[Start of Attachment]

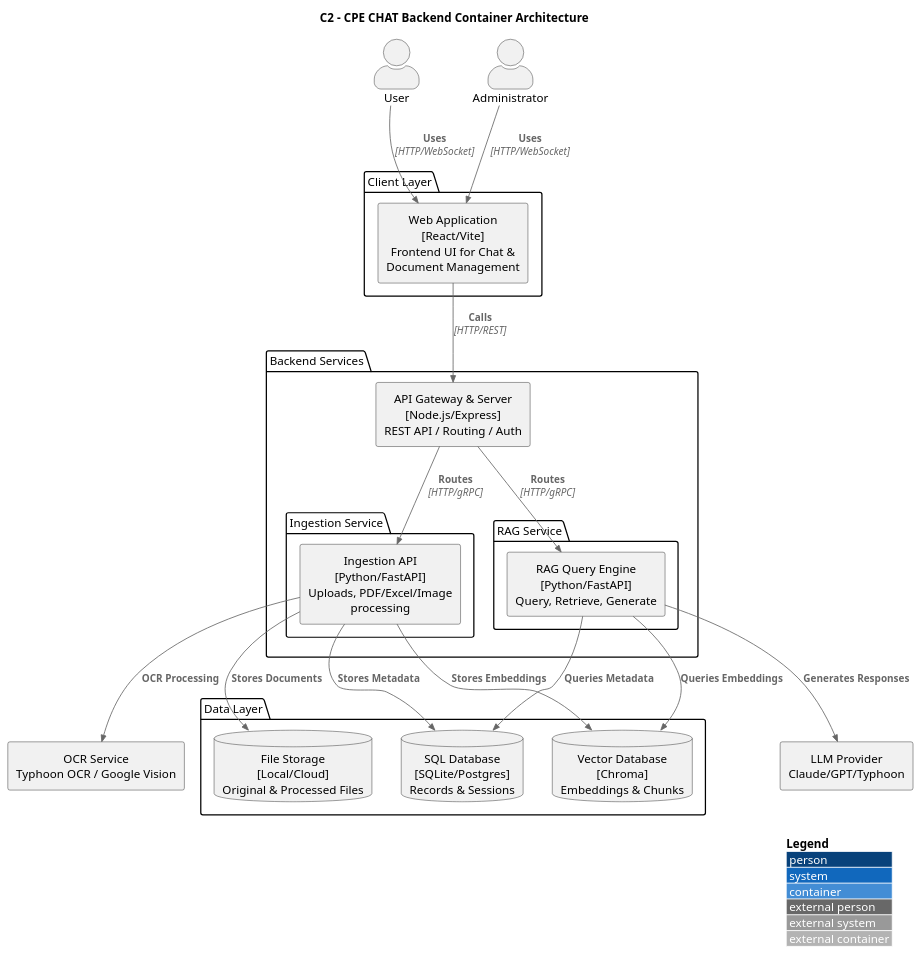
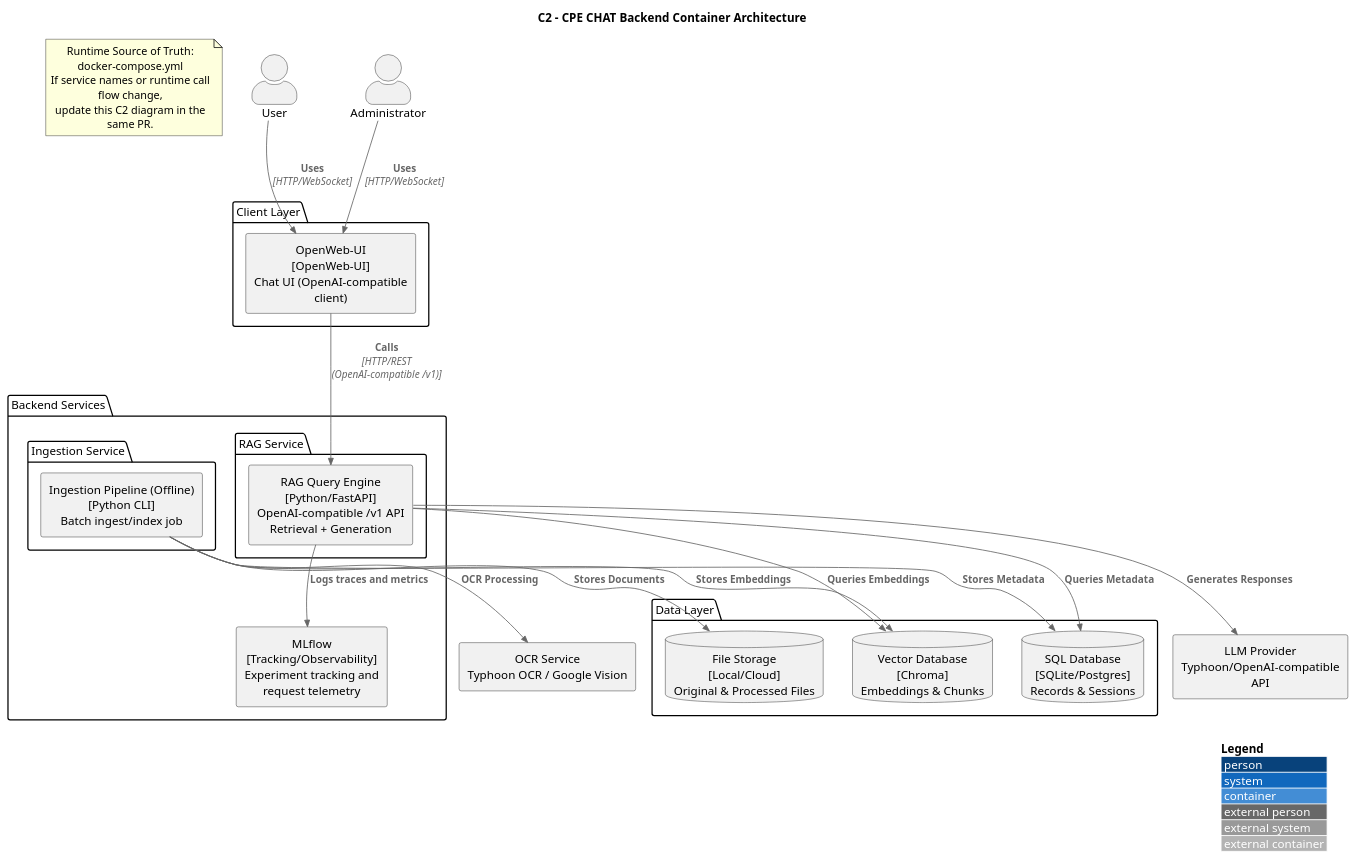
The second of 5 diagrams in docs/backend_c1_c4_diagram.puml (KKOIDF/CPE-CHAT-0.0.2), drawn with PlantUML before and after one commit. The commit also changed other lines of this file and 341 other files, not shown here.

```diff
--- a/docs/backend_c1_c4_diagram.puml
+++ b/docs/backend_c1_c4_diagram.puml
@@ -37,52 +37,57 @@
 @startuml Backend_C2_Container
 !include https://raw.githubusercontent.com/plantuml-stdlib/C4-PlantUML/master/C4_Container.puml
 
 LAYOUT_WITH_LEGEND()
 
 title C2 - CPE CHAT Backend Container Architecture
 
+note as c2_sot
+Runtime Source of Truth: docker-compose.yml
+If service names or runtime call flow change,
+update this C2 diagram in the same PR.
+end note
+
 actor "User" as user
 actor "Administrator" as admin
 
 package "Client Layer" as client_boundary {
-    rectangle "Web Application\n[React/Vite]\nFrontend UI for Chat & Document Management" as web_app
+    rectangle "OpenWeb-UI\n[OpenWeb-UI]\nChat UI (OpenAI-compatible client)" as web_app
 }
 
 package "Backend Services" as backend_boundary {
-    rectangle "API Gateway & Server\n[Node.js/Express]\nREST API / Routing / Auth" as api_server
-    
     package "Ingestion Service" as ingestion_svc_boundary {
-        rectangle "Ingestion API\n[Python/FastAPI]\nUploads, PDF/Excel/Image processing" as ingestion_api
+        rectangle "Ingestion Pipeline (Offline)\n[Python CLI]\nBatch ingest/index job" as ingestion_api
     }
     
     package "RAG Service" as rag_svc_boundary {
-        rectangle "RAG Query Engine\n[Python/FastAPI]\nQuery, Retrieve, Generate" as rag_api
+        rectangle "RAG Query Engine\n[Python/FastAPI]\nOpenAI-compatible /v1 API\nRetrieval + Generation" as rag_api
     }
+
+    rectangle "MLflow\n[Tracking/Observability]\nExperiment tracking and request telemetry" as mlflow
 }
 
 package "Data Layer" as data_boundary {
     database "Vector Database\n[Chroma]\nEmbeddings & Chunks" as vector_db
     database "SQL Database\n[SQLite/Postgres]\nRecords & Sessions" as sql_db
     database "File Storage\n[Local/Cloud]\nOriginal & Processed Files" as file_storage
 }
 
-rectangle "LLM Provider\nClaude/GPT/Typhoon" as external_llm
+rectangle "LLM Provider\nTyphoon/OpenAI-compatible API" as external_llm
 rectangle "OCR Service\nTyphoon OCR / Google Vision" as external_ocr
 
 Rel(user, web_app, "Uses", "HTTP/WebSocket")
 Rel(admin, web_app, "Uses", "HTTP/WebSocket")
 
-Rel(web_app, api_server, "Calls", "HTTP/REST")
-Rel(api_server, ingestion_api, "Routes", "HTTP/gRPC")
-Rel(api_server, rag_api, "Routes", "HTTP/gRPC")
+Rel(web_app, rag_api, "Calls", "HTTP/REST (OpenAI-compatible /v1)")
 
 Rel(ingestion_api, vector_db, "Stores Embeddings")
 Rel(ingestion_api, sql_db, "Stores Metadata")
 Rel(ingestion_api, file_storage, "Stores Documents")
 Rel(ingestion_api, external_ocr, "OCR Processing")
 
 Rel(rag_api, vector_db, "Queries Embeddings")
 Rel(rag_api, sql_db, "Queries Metadata")
 Rel(rag_api, external_llm, "Generates Responses")
+Rel(rag_api, mlflow, "Logs traces and metrics")
 
 @enduml
```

[End of Attachment]

• [Task prompt]: Write out the whole listing exactly as it appears, and omit the pictures.

• [Task response]:
The second of 5 diagrams in docs/backend_c1_c4_diagram.puml (KKOIDF/CPE-CHAT-0.0.2), drawn with PlantUML before and after one commit. The commit also changed other lines of this file and 341 other files, not shown here.

```diff
--- a/docs/backend_c1_c4_diagram.puml
+++ b/docs/backend_c1_c4_diagram.puml
@@ -37,52 +37,57 @@
 @startuml Backend_C2_Container
 !include https://raw.githubusercontent.com/plantuml-stdlib/C4-PlantUML/master/C4_Container.puml
 
 LAYOUT_WITH_LEGEND()
 
 title C2 - CPE CHAT Backend Container Architecture
 
+note as c2_sot
+Runtime Source of Truth: docker-compose.yml
+If service names or runtime call flow change,
+update this C2 diagram in the same PR.
+end note
+
 actor "User" as user
 actor "Administrator" as admin
 
 package "Client Layer" as client_boundary {
-    rectangle "Web Application\n[React/Vite]\nFrontend UI for Chat & Document Management" as web_app
+    rectangle "OpenWeb-UI\n[OpenWeb-UI]\nChat UI (OpenAI-compatible client)" as web_app
 }
 
 package "Backend Services" as backend_boundary {
-    rectangle "API Gateway & Server\n[Node.js/Express]\nREST API / Routing / Auth" as api_server
-    
     package "Ingestion Service" as ingestion_svc_boundary {
-        rectangle "Ingestion API\n[Python/FastAPI]\nUploads, PDF/Excel/Image processing" as ingestion_api
+        rectangle "Ingestion Pipeline (Offline)\n[Python CLI]\nBatch ingest/index job" as ingestion_api
     }
     
     package "RAG Service" as rag_svc_boundary {
-        rectangle "RAG Query Engine\n[Python/FastAPI]\nQuery, Retrieve, Generate" as rag_api
+        rectangle "RAG Query Engine\n[Python/FastAPI]\nOpenAI-compatible /v1 API\nRetrieval + Generation" as rag_api
     }
+
+    rectangle "MLflow\n[Tracking/Observability]\nExperiment tracking and request telemetry" as mlflow
 }
 
 package "Data Layer" as data_boundary {
     database "Vector Database\n[Chroma]\nEmbeddings & Chunks" as vector_db
     database "SQL Database\n[SQLite/Postgres]\nRecords & Sessions" as sql_db
     database "File Storage\n[Local/Cloud]\nOriginal & Processed Files" as file_storage
 }
 
-rectangle "LLM Provider\nClaude/GPT/Typhoon" as external_llm
+rectangle "LLM Provider\nTyphoon/OpenAI-compatible API" as external_llm
 rectangle "OCR Service\nTyphoon OCR / Google Vision" as external_ocr
 
 Rel(user, web_app, "Uses", "HTTP/WebSocket")
 Rel(admin, web_app, "Uses", "HTTP/WebSocket")
 
-Rel(web_app, api_server, "Calls", "HTTP/REST")
-Rel(api_server, ingestion_api, "Routes", "HTTP/gRPC")
-Rel(api_server, rag_api, "Routes", "HTTP/gRPC")
+Rel(web_app, rag_api, "Calls", "HTTP/REST (OpenAI-compatible /v1)")
 
 Rel(ingestion_api, vector_db, "Stores Embeddings")
 Rel(ingestion_api, sql_db, "Stores Metadata")
 Rel(ingestion_api, file_storage, "Stores Documents")
 Rel(ingestion_api, external_ocr, "OCR Processing")
 
 Rel(rag_api, vector_db, "Queries Embeddings")
 Rel(rag_api, sql_db, "Queries Metadata")
 Rel(rag_api, external_llm, "Generates Responses")
+Rel(rag_api, mlflow, "Logs traces and metrics")
 
 @enduml
```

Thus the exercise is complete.